Rhetoric and Composition/Sentence fragment

Sentence fragments. Might sound good at first! More trustworthy. Because they're simple. Not trying to complicate things. Like when a sentenc goes on and on. Making you lose track of the ideas. Not like straight talk.

We use fragments constantly when talking, emailing, IMing: They save time and space and sound "natural." Advertisements frequently use them to draw attention to key concepts. In academic writing, however, all but the most occasional use of fragments is considered inappropriate: too folksy, too speech-like and colloquial.

There are a number of grammar-technical ways to recognize fragments, but the best way to find them in your writing is to read your work out loud. Listen for any sentences that may end in a period or other end punctuation but seem to leave you hanging, as if you want to say, "Well ... ? Now what? Go on, finish it up!" The end punctuation may tell you to express "ending" (our voice usually falls when we're reading out loud and get to a period), but the thought won't be finished.

Try reading the following paragraph out loud and seeing if you can pick out the fragments -- that is, the sentences that seem to leave you hanging.

Getting published is simultaneously one of the most exhilarating and taxing goals writers writers can set for themselves. Calling for equal parts patience and persistence. It is often a team effort among several players. Such as, the writer, perhaps an agent, friends and peers who will edit and respond to the work, and previously published writers who can provide advice. Another tension writers must negotiate when pursuing publication is audience appeal and personal integrity to one's work. What is often called "being true to oneself." Because getting published calls on writers to be flexible yet unique at the same time.


As you can see in the revised version below, fixing fragments is usually a matter of

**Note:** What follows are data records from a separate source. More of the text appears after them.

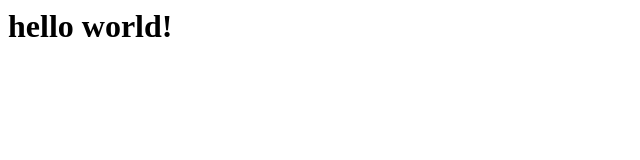
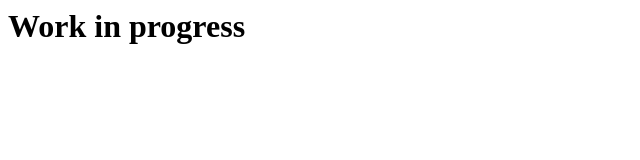
Before and after one commit to SonicFan2020-best/destroy-the-computer-flash-game, a plain HTML site: page index.html in a window 1280 px wide. Shown: the whole page, without its empty margins (0-640 px from the left). Drawn offline with Linux system fonts and the light colour scheme.

Commit message:
Updated index to say work in progress

```diff
--- a/index.html
+++ b/index.html
@@ -1 +1 @@
-<h1>hello world!</h1>
+<h1>Work in progress</h1>
```
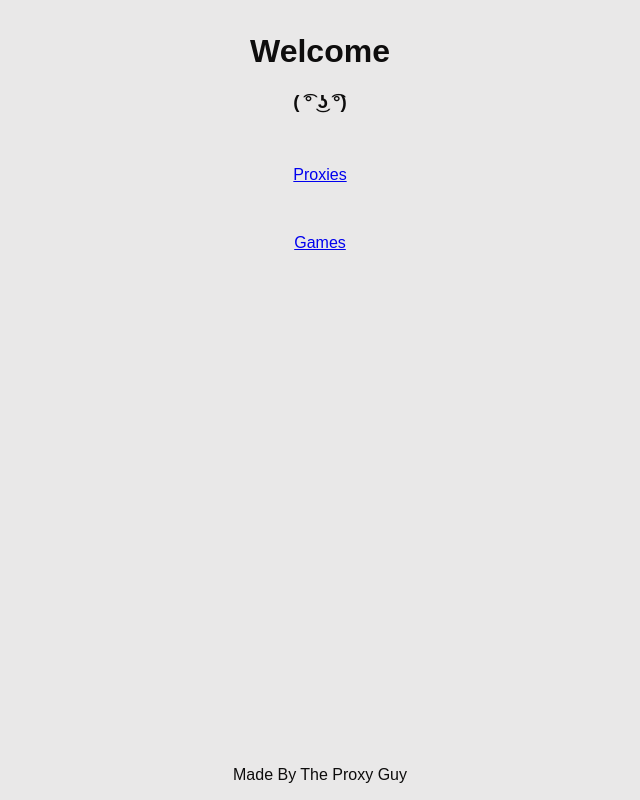
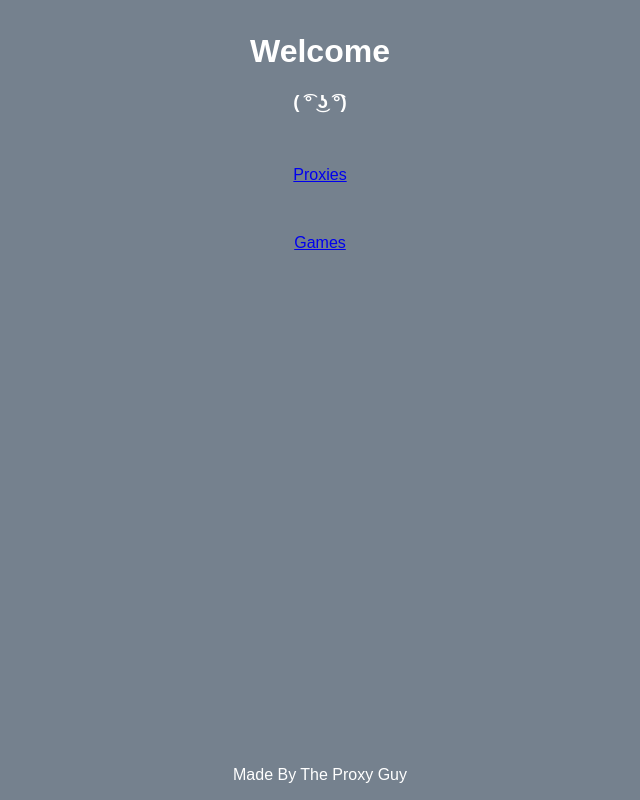
Before and after one commit to doody124/proxywebsite, a plain HTML site: page index.html in a window 1280 px wide. Shown: the whole page, without its empty margins (320-960 px from the left). Drawn offline with Linux system fonts and the light colour scheme.

Commit message:
Update style.css

```diff
--- a/style.css
+++ b/style.css
@@ -1,6 +1,6 @@
 body {
-    background: #e9e8e8;
-    color: #0e0d0d;
+    background: #75818e;
+    color: #ffffff;
     padding: 25px;
     font-family: sans-serif;
     text-align: center;
```
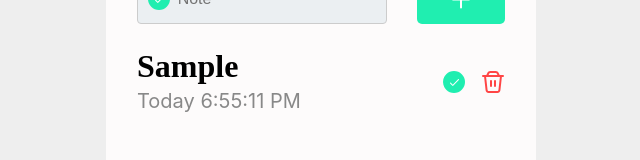
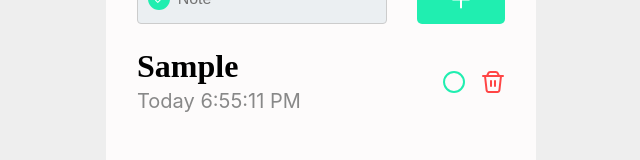
Before and after one commit to Abashidzeofficial/Todo-UI, a React (Create React App) app: page / in a window 1280 px wide. Both pictures are taken after typing "Sample" into the empty fields and a click on the button 780 px from the left and 327 px from the top of the page. Shown: the part 328-488 px from the top of the page, without its empty margins (319-959 px from the left). Built offline with nearby package versions, Linux system fonts and the light colour scheme.

Commit message:
newUpdate

```diff
--- a/src/App.js
+++ b/src/App.js
@@ -15,18 +15,10 @@ function App() {
   const [todo, setTodo] = useState([]);
   const [removeTxt, setRemoveTxt] = useState(false);
   const [time, setTime] = useState("");
-
-  // const handleTimeChange = () => {
-  //   const currentTime = new Date().toLocaleTimeString();
-  //   setTime(currentTime);
-  //   console.log(time);
-  // };
+  const [changeCircle, setChangeCircle] = useState(false);
 
   return (
     <div className="wrapper">
-      {/* <p className="time" onClick={handleTimeChange}>
-        Today
-      </p> */}
       <img src={rectangle} className="logo" />
       <div className="container">
         <Header
@@ -38,13 +30,9 @@ function App() {
           setRemoveTxt={setRemoveTxt}
           time={time}
           setTime={setTime}
+          changeCircle={changeCircle}
+          setChangeCircle={setChangeCircle}
         />
-        {/* <Results
-          todo={todo}
-          setTodo={setTodo}
-          setInput={setInput}
-          input={input}
-        /> */}
       </div>
     </div>
   );
--- a/src/components/Header.js
+++ b/src/components/Header.js
@@ -2,16 +2,17 @@ import React from "react";
 import vector from "../images/Vector.svg";
 import circle from "../images/circle.svg";
 import remove from "../images/trash.svg";
+import emptyCircle from "../images/empty_circle.svg";
 
 function Header({
   setInput,
   input,
   setTodo,
   todo,
-  removeTxt,
-  setRemoveTxt,
   time,
   setTime,
+  changeCircle,
+  setChangeCircle,
 }) {
   const handleSubmission = (event) => {
     event.preventDefault(); //brauzerze yoveli manipulaciis dros refreshi rom agvaridos tavidan
@@ -38,6 +39,11 @@ function Header({
     setTodo(updateTodo);
   };
 
+  const handleClick = () => {
+    setChangeCircle(!changeCircle ? { emptyCircle } : { circle });
+    console.log(changeCircle);
+  };
+
   return (
     <div className="app">
       <form className="header" onSubmit={handleSubmission}>
@@ -62,7 +68,11 @@ function Header({
           <p className="id-text" key={input.id}>
             {input.text} <h2 className="timeline"> Today {time}</h2>
             <div className="img">
-              <img src={circle} className="active-circle" />
+              <img
+                src={emptyCircle}
+                className="active-circle"
+                onClick={handleClick}
+              />
               <img
                 src={remove}
                 className="remove"
--- a/src/components/style.css
+++ b/src/components/style.css
@@ -90,3 +90,7 @@ body {
   flex-direction: column;
   gap: 4px;
 }
+.remove,
+.active-circle {
+  cursor: pointer;
+}
```
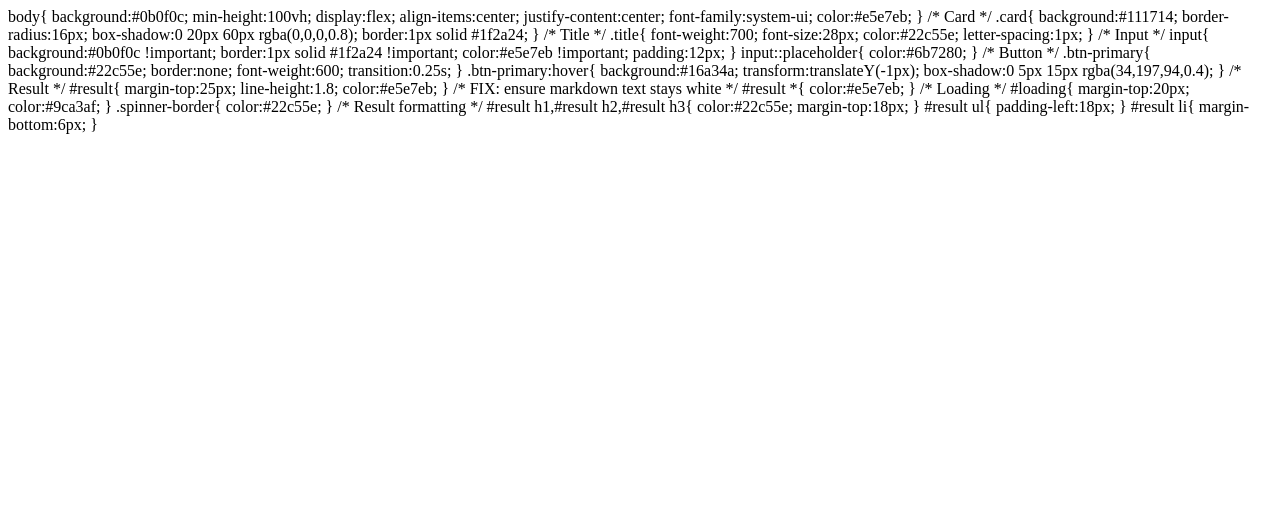
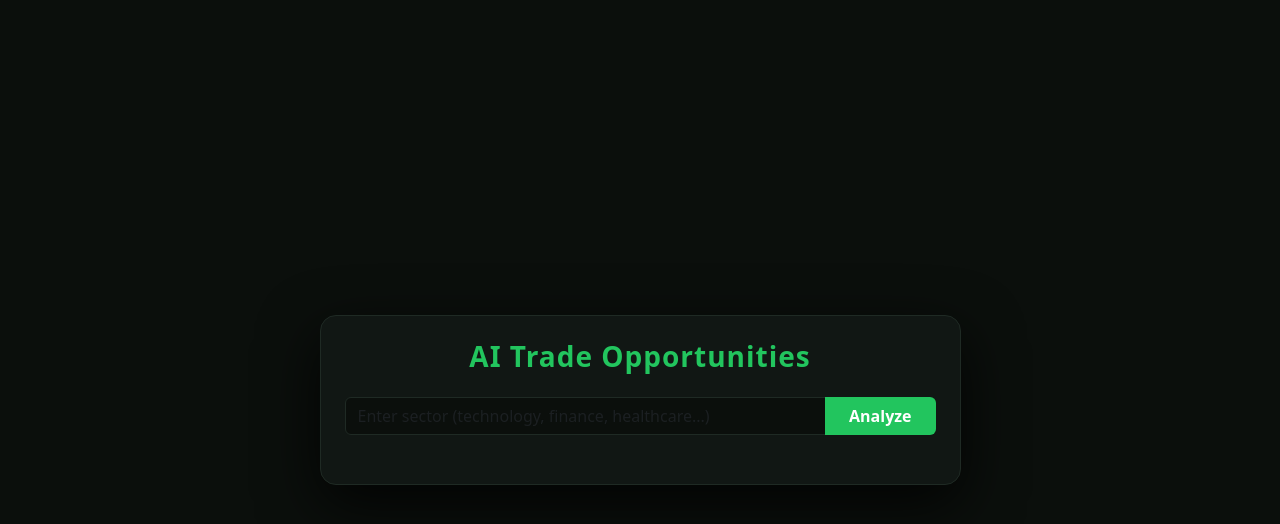
Before and after one commit to PRATIKSHETAKE/AppScrip, a FastAPI app: page / in a window 1280 px wide. Shown: the top 524 px of the page. Run offline with FastAPI, Linux system fonts and the light colour scheme.

Commit message:
Black Theme

```diff
--- a/templates/index.html
+++ b/templates/index.html
@@ -1,3 +1,15 @@
+<!DOCTYPE html>
+<html lang="en">
+
+<head>
+<meta charset="UTF-8">
+<title>AI Trade Opportunities</title>
+
+<link href="https://cdn.jsdelivr.net/npm/bootstrap@5.3.2/dist/css/bootstrap.min.css" rel="stylesheet">
+<script src="https://cdn.jsdelivr.net/npm/marked/marked.min.js"></script>
+
+<style>
+
 body{
 background:#0b0f0c;
 min-height:100vh;
@@ -93,3 +105,52 @@ padding-left:18px;
 #result li{
 margin-bottom:6px;
 }
+
+</style>
+
+</head>
+
+<body>
+
+<div class="container">
+
+<div class="row justify-content-center">
+
+<div class="col-lg-7">
+
+<div class="card p-4">
+
+<h2 class="text-center title mb-4">AI Trade Opportunities</h2>
+
+<div class="input-group">
+
+<input id="sector" class="form-control"
+placeholder="Enter sector (technology, finance, healthcare...)">
+
+<button class="btn btn-primary px-4" onclick="analyze()">
+Analyze
+</button>
+
+</div>
+
+<div id="loading" style="display:none" class="text-center">
+
+<div class="spinner-border mt-4"></div>
+<p class="mt-2">Analyzing market data...</p>
+
+</div>
+
+<div id="result"></div>
+
+</div>
+
+</div>
+
+</div>
+
+</div>
+
+<script src="/static/script.js"></script>
+
+</body>
+</html>
```
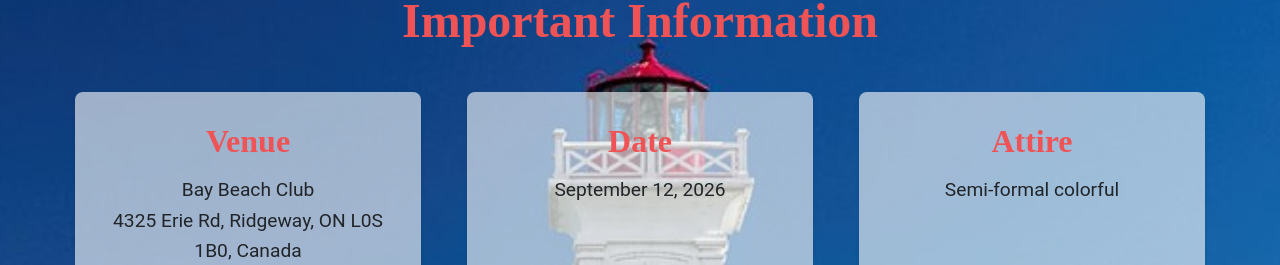
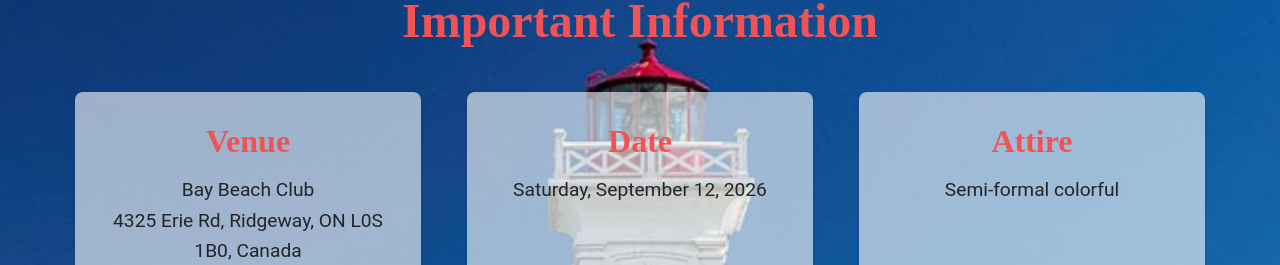
Before and after one commit to rinben/wedding-website, a React (Vite) app in the folder client/: page / in a window 1280 px wide. Shown: the part 913-1178 px from the top of the page. Built offline with nearby package versions, Linux system fonts and the light colour scheme.

Commit message:
Updated Date for Information.jsx

```diff
--- a/client/src/components/Information.jsx
+++ b/client/src/components/Information.jsx
@@ -14,7 +14,7 @@ function Information() {
         </div>
         <div className="info-card">
           <h3>Date</h3>
-          <p>September 12, 2026</p>
+          <p>Saturday, September 12, 2026</p>
         </div>
         <div className="info-card">
           <h3>Attire</h3>
```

  • hooking up the fragment to the sentence before or after it (whichever one it seems to relate to), often using a comma, colon, or em dash;
  • adding the missing actor (noun) or action (verb); or
  • fleshing out the thought to express what was previously not "spelled out."
Getting published is simultaneously one of the most exhilarating and taxing goals writers writers can set for themselves, calling for equal parts patience and persistence. It is often a team effort among several players, such as the writer, perhaps an agent, friends and peers who will edit and respond to the work, and previously published writers who can provide advice. Another tension writers must negotiate when pursuing publication is audience appeal and personal integrity to one's work: what is often called "being true to oneself." Because getting published calls on writers to be flexible yet unique at the same time, it can be the most challenging yet most rewarding experience writers undertake.